==== Input data

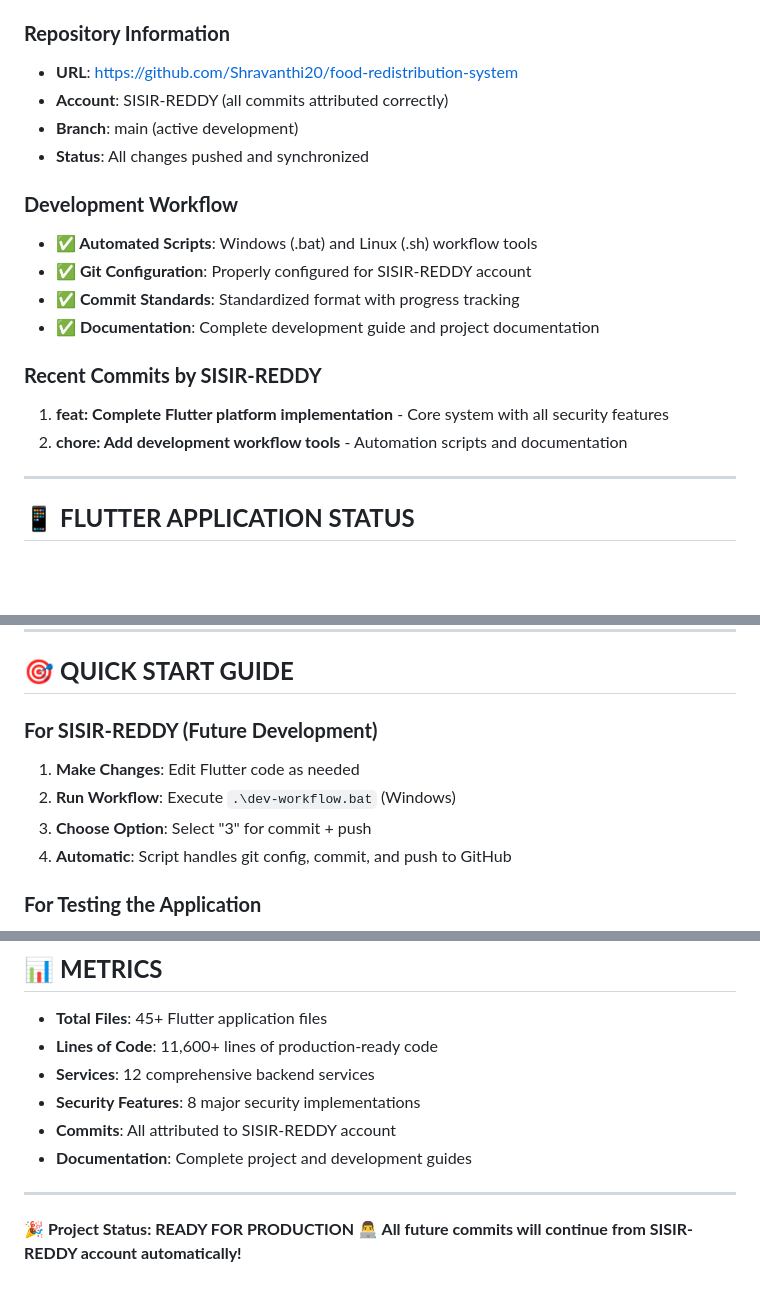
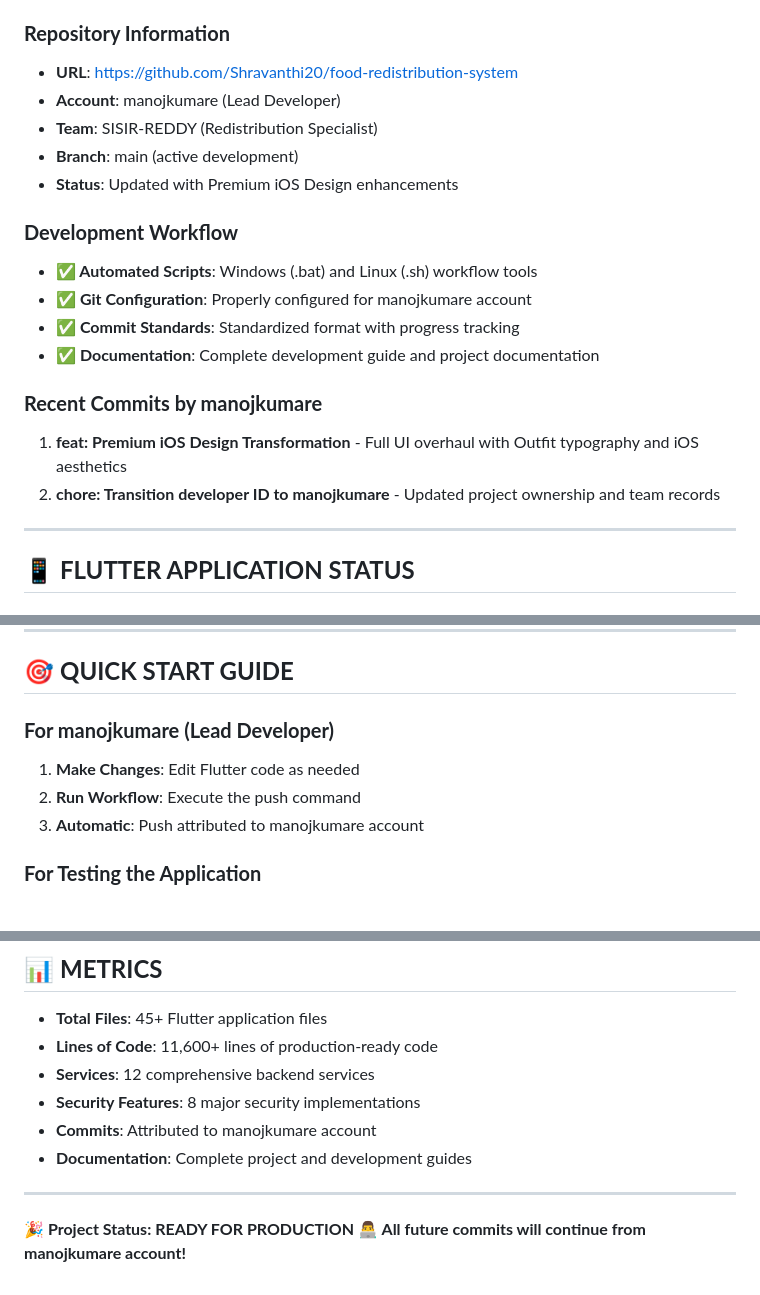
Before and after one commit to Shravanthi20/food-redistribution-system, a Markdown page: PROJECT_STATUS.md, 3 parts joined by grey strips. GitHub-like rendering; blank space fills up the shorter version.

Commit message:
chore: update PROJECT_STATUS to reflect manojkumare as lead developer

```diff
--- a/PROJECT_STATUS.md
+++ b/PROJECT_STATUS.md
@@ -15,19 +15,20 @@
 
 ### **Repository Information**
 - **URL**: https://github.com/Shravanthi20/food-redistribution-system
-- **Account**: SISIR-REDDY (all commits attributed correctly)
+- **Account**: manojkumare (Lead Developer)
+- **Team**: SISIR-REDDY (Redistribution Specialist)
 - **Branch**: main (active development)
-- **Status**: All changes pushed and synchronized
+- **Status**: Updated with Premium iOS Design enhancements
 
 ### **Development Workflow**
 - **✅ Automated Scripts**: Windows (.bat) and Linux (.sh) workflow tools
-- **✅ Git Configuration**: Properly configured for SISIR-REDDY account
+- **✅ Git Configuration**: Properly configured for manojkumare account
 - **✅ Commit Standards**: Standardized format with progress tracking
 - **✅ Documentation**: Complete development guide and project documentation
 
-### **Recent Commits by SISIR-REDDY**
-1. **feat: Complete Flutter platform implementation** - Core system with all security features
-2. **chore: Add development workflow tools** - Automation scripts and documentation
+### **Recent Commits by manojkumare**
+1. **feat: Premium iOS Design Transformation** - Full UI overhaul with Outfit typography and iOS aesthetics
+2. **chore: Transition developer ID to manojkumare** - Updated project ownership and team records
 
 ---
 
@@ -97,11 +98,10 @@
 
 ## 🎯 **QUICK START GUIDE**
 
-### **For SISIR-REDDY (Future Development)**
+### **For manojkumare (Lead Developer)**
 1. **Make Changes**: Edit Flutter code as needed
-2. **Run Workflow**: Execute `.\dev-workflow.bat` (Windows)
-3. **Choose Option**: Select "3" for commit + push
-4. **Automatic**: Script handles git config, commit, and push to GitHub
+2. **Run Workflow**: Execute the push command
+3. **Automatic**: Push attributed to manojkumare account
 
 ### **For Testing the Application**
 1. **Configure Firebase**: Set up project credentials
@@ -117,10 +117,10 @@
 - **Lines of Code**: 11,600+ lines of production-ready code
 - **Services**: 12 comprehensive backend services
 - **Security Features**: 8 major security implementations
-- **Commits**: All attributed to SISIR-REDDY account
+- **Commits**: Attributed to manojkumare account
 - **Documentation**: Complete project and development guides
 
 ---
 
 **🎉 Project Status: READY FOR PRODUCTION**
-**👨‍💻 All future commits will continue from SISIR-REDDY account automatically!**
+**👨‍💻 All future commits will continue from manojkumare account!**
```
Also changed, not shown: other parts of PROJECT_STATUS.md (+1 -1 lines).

========
==== Input data

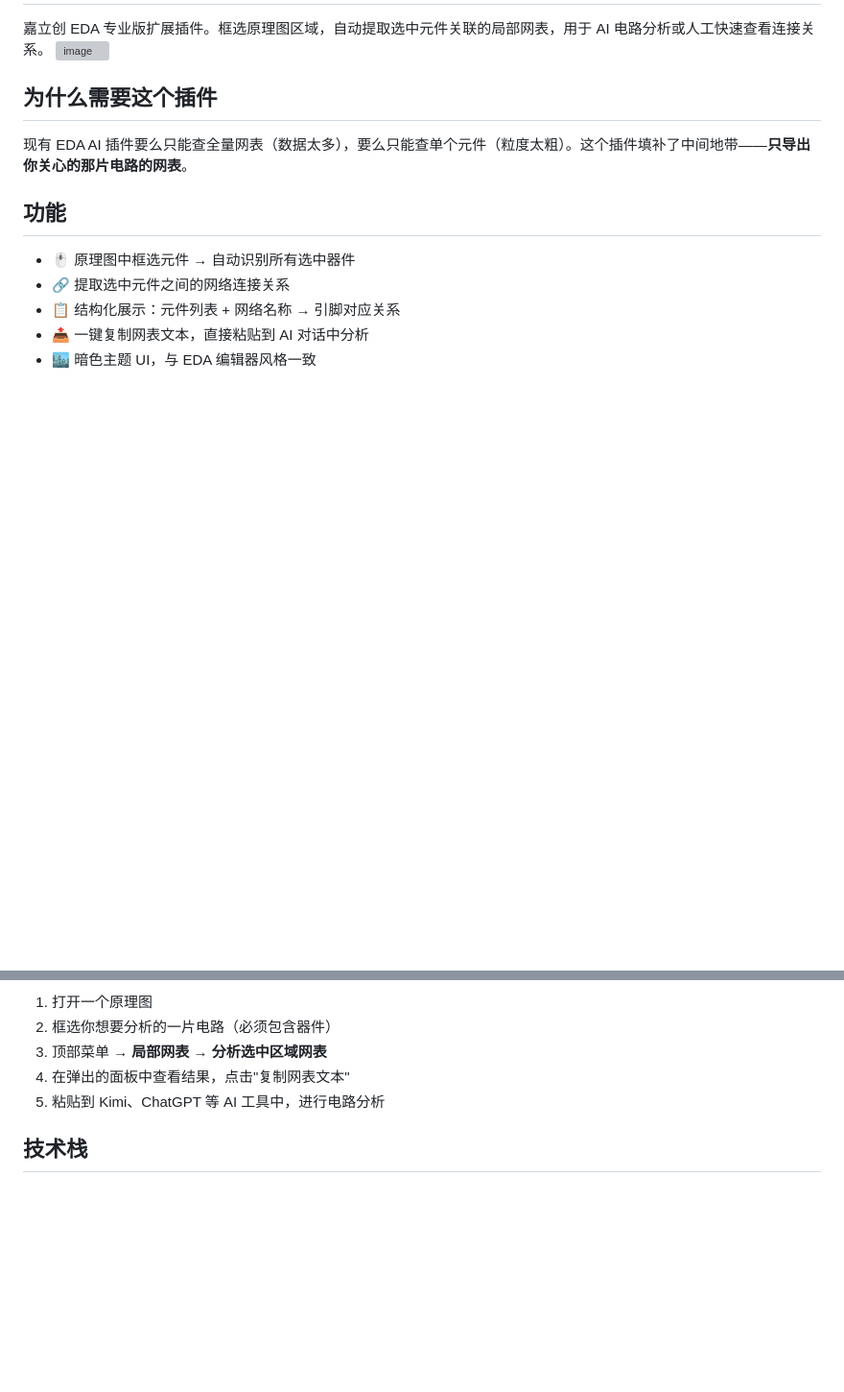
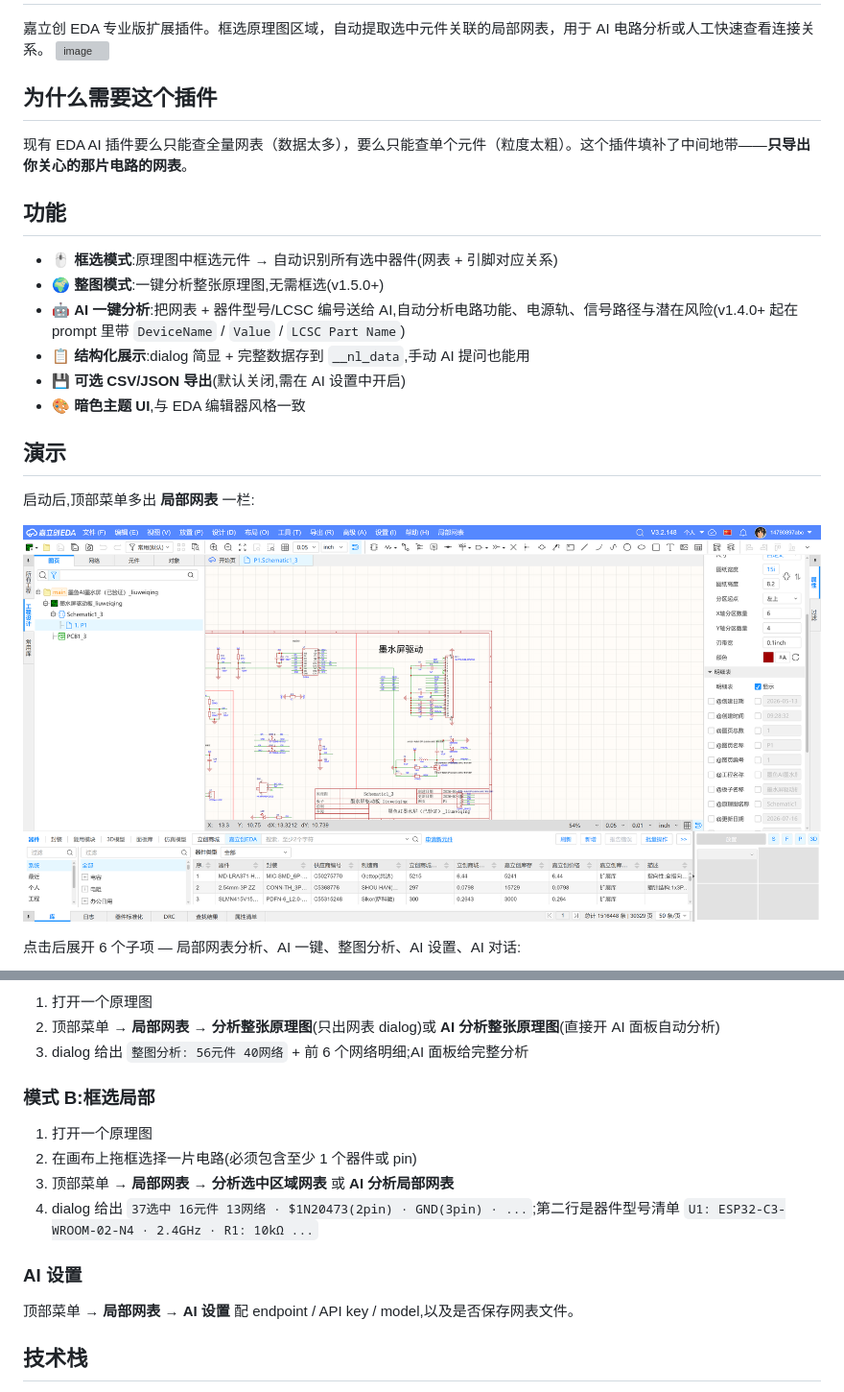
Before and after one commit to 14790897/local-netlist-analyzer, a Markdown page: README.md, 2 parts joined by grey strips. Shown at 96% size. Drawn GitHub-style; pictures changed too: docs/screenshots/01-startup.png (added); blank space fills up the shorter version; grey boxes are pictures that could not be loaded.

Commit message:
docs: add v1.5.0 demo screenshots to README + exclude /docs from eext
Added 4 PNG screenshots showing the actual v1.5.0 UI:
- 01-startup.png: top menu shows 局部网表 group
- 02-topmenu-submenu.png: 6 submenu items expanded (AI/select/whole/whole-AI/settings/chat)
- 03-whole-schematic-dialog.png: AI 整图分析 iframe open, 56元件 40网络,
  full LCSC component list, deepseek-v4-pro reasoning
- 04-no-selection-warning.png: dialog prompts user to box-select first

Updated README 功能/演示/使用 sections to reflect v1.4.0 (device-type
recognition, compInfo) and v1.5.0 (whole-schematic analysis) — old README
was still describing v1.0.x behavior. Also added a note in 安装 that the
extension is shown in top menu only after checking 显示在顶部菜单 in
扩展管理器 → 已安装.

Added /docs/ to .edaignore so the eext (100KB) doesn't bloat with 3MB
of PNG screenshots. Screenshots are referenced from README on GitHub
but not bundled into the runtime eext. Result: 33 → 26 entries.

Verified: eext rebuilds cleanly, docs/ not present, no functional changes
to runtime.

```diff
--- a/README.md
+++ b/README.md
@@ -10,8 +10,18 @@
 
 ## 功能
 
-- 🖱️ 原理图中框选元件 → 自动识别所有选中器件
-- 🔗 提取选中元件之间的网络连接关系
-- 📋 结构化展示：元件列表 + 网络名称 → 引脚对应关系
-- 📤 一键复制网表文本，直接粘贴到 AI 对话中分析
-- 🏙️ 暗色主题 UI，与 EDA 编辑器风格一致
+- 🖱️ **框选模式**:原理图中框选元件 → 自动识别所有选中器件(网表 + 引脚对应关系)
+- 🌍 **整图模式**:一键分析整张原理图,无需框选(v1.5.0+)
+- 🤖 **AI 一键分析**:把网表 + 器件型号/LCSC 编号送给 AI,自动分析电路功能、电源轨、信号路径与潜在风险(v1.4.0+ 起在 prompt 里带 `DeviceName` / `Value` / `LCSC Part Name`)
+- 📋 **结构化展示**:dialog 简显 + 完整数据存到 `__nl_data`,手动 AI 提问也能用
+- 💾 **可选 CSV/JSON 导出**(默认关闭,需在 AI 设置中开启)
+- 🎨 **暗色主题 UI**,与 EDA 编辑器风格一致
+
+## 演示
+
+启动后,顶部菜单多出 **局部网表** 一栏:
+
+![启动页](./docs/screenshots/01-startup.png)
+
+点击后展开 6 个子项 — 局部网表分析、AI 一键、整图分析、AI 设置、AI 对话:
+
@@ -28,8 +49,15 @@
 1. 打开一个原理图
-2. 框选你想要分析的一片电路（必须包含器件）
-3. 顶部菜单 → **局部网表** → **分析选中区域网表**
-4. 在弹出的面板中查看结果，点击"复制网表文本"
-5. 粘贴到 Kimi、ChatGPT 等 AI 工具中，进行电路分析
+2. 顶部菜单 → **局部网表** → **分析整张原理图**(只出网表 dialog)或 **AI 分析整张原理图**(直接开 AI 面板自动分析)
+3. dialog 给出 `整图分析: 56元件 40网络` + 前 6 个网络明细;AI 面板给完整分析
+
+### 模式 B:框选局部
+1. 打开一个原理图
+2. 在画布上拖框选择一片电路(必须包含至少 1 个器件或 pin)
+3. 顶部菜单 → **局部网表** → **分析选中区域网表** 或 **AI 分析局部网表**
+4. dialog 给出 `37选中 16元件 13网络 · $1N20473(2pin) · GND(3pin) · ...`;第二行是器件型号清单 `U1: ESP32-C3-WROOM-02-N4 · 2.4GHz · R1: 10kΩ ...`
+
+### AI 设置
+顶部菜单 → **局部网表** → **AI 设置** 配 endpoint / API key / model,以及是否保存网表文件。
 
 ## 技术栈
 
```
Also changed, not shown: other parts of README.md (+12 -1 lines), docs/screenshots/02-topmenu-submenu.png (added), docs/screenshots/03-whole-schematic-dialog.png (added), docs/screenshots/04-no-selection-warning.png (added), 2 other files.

========

Aim of the task
Copy the lines above exactly. Start with the line containing "Added 4 PNG", end with the line containing "Updated README 功能/演示/使用", and include both.

Solved exercise
Added 4 PNG screenshots showing the actual v1.5.0 UI:
- 01-startup.png: top menu shows 局部网表 group
- 02-topmenu-submenu.png: 6 submenu items expanded (AI/select/whole/whole-AI/settings/chat)
- 03-whole-schematic-dialog.png: AI 整图分析 iframe open, 56元件 40网络,
  full LCSC component list, deepseek-v4-pro reasoning
- 04-no-selection-warning.png: dialog prompts user to box-select first

Updated README 功能/演示/使用 sections to reflect v1.4.0 (device-type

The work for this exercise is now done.